- COOKIE CRISP
- GOLDEN NUGGETS
- LION WILD
- NESQUIK DUO
We are committed to providing transparent information on the recipes of our products to you. For further information on the temporary changes on each specific recipe, please visit our product pages.
Sustainably sourced palm oil
During the temporary change to palm oil, we will ensure that our palm oil is responsibly sourced, by using 100% RSPO Segregated certified palm oil in our products.
The Roundtable on Sustainable Palm Oil (RSPO) is a global, multi-stakeholder initiative on sustainable palm oil. The principal objective of RSPO is to promote the growth and use of sustainable palm oil through co-operation within the supply chain and open dialogue between its stakeholders.
At Nestlé, we are committed to use 100% certified sustainable palm oil by 2023, and have put several initiatives in place to ensure we are sourcing palm oil in the most sustainable way. To read more, please go to: https://www.nestle.com/sustainability/sustainable-sourcing/palm-oil
While half of our European portfolio doesn’t contain any oil (mainly our flakes) the other half of our recipes feature oil on the ingredient list. Its primary use is to help in the manufacturing process: it acts as a lubricant when we are shaping the product and, helps avoiding stickiness. In some products oil plays a role in the sensory profile – how the product feels and tastes in the mouth.
We thoroughly reviewed all possible alternatives and palm oil proved to be the best alternative due to its favorable characteristics, taste and availability. We continue to explore options of how we can best renovate our products, and we ensure this change to palm oil remains temporary.
No, they shouldn’t. All of our cereals have a clear and consistent ingredient specification and manufacturing process – the type of vegetable oil should not materially change the taste.
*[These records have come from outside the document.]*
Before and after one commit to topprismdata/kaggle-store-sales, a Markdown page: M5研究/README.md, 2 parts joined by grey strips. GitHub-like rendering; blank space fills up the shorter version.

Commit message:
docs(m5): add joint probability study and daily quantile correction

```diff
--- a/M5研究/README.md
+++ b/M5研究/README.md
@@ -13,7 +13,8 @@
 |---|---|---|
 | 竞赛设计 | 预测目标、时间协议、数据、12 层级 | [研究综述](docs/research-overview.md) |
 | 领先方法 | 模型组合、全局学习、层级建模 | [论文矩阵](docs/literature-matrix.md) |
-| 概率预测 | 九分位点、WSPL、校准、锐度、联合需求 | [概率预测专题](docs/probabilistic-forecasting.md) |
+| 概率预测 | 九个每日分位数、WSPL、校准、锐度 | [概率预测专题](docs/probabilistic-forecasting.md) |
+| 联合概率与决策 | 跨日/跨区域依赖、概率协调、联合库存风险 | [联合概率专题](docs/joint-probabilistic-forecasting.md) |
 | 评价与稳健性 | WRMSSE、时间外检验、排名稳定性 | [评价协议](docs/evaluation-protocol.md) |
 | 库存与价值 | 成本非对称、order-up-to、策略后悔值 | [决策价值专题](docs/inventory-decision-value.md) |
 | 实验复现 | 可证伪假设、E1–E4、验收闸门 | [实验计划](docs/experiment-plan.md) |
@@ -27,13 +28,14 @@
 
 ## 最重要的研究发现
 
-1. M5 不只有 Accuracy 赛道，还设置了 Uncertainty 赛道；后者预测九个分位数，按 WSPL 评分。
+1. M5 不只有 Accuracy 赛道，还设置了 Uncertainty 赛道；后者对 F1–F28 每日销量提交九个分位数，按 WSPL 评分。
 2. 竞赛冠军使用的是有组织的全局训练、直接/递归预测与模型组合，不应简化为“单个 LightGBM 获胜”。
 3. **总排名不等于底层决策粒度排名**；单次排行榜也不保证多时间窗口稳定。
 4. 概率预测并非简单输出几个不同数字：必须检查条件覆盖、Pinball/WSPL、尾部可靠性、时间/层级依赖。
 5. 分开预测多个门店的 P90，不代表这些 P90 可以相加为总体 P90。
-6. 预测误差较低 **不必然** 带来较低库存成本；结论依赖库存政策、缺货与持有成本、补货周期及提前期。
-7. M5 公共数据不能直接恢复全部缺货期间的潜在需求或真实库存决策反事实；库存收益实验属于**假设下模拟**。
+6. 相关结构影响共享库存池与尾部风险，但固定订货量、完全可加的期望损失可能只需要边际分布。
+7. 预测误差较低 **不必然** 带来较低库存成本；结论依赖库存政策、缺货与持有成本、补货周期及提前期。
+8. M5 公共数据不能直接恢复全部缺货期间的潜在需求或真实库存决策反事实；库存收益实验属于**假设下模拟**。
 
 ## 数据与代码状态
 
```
The change to sustainably sourced palm oil is a temporary change, to help ensure we can still produce products in our European factories. This situation is incredibly fluid, and it is very difficult to predict what will happen next. Here at CPW, we are working hard to continue to offer our full range of products and meet consumer expectations. We will transition back to sunflower oil as soon as possible.
In Europe, approximately 85% of our European recipes will not have a change in Nutri-Score* due to the oil change.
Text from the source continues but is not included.